Thankfully, Most Businesses Do Not Operate Like Our Healthcare System

November 6th, 2018

I recently had an online doctor appointment for my son with a “world class” health institution (hint: Cleveland is in its name).  The online appointment was convenient and a real time saver.  It went well.  The doctor prescribed a medication and said she would send the prescription to our pharmacy.  From there, the process broke down.
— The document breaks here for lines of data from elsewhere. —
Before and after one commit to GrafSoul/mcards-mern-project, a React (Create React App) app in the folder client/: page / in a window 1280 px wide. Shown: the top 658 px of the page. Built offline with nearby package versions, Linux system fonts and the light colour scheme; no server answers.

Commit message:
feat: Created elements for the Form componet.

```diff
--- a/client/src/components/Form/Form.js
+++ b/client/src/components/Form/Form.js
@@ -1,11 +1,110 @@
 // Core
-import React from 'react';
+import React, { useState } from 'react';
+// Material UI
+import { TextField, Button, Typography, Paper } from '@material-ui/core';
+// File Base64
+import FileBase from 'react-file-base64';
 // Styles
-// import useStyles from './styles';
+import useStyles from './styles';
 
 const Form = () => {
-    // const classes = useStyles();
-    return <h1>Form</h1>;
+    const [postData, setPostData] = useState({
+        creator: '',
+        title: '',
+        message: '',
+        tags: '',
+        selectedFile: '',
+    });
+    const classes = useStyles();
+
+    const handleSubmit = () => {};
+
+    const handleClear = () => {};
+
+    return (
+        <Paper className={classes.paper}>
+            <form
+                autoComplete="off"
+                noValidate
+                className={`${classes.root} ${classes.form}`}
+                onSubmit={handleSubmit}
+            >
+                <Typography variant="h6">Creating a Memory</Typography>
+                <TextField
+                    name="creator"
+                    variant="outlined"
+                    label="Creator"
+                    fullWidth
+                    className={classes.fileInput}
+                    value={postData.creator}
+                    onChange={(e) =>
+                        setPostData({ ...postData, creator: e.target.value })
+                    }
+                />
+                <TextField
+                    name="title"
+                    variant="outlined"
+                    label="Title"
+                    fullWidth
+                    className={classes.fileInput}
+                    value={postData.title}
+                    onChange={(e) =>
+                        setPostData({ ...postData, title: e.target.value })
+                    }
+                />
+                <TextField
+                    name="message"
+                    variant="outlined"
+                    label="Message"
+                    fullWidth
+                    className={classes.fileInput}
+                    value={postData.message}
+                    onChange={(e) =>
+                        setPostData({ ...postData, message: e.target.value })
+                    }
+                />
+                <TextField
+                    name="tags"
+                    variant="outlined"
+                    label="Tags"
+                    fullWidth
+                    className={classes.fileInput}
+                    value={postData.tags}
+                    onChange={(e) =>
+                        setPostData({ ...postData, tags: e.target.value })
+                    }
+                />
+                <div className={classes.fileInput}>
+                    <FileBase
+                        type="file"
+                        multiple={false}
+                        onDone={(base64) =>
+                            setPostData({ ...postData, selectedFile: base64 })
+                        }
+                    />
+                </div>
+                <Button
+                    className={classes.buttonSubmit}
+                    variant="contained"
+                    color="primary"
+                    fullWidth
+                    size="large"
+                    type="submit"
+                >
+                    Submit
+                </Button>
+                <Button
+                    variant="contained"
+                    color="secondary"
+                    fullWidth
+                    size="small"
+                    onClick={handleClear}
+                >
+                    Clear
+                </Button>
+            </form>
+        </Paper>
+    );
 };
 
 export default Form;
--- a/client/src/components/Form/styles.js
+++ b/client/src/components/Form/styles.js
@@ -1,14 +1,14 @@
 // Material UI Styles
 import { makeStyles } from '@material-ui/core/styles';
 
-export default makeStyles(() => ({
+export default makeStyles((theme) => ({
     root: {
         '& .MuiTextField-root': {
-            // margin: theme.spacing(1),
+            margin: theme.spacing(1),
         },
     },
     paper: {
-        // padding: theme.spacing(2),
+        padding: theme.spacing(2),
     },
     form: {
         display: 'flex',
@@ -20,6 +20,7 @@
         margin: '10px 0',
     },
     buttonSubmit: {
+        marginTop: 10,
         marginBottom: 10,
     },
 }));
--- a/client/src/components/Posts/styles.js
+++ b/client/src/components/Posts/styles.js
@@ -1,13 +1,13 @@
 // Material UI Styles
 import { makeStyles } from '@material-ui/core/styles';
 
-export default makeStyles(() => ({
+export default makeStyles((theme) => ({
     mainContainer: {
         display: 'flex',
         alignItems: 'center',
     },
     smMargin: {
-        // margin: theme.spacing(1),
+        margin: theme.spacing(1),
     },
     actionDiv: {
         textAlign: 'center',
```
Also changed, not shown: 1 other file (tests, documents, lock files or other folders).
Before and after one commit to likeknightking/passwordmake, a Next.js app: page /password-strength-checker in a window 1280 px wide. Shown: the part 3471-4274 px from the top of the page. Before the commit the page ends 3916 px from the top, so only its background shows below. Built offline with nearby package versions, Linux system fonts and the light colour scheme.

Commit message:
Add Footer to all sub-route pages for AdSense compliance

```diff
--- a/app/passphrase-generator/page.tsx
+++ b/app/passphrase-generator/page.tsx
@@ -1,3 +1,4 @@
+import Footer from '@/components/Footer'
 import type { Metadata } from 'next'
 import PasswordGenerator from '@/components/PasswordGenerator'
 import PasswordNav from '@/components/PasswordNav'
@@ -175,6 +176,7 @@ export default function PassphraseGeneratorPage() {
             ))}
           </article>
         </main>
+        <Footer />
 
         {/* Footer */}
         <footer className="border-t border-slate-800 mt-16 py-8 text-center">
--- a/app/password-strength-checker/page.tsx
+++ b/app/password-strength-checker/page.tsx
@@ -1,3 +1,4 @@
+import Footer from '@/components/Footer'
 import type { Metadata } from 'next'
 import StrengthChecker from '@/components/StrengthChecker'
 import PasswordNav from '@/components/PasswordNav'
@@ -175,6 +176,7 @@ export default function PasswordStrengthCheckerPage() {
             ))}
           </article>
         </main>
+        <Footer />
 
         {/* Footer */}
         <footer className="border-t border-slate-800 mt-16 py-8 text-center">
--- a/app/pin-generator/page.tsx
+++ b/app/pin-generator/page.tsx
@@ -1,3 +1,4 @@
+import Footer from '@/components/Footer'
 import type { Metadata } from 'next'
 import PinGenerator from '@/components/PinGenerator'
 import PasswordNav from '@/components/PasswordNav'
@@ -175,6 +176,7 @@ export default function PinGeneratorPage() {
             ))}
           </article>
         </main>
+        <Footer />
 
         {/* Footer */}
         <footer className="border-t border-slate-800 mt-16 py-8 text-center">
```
I never received an email nor a follow up message in the appointment app, which was a little concerning.  I called the pharmacy and the pharmacy said no prescription was received.  After searching, I found an 800 number to call on the app.  I called that number and was told that I called a technical support line.  They gave me another number to call.  48 minutes, 4 transfers, and a lot of frustration later, I finally got to someone who said she could help.  As you can imagine, I was quite frustrated by that time.  I explained the situation yet again.  She responded, “I will message the doctor.  Why don’t you wait a few hours and call the pharmacy to see if she sent in the prescription?”  I said, perhaps not in my calmest voice, “Really?  I should just wait.  You didn’t wait to charge my credit card for the appointment and you’ve already filed the insurance claim.  And now I should wait to see if you performed the service you said you would?  How about you call me after you confirm the prescription is being filled?”  I was told, “That is not my responsibility.”  Needless to say, I did not handle that statement in a very professional way.

Our business is far from perfect.  In the competitive world in which we operate, if we do not demonstrate that we care about our customers, we will no longer have customers.  As a result, we would no longer have a business.  Our quasi-competitive healthcare industry continues to disappoint on service.  Either make healthcare a truly competitive industry or have the government completely takeover.  This hybrid model adds significant costs and creates no incentive for service.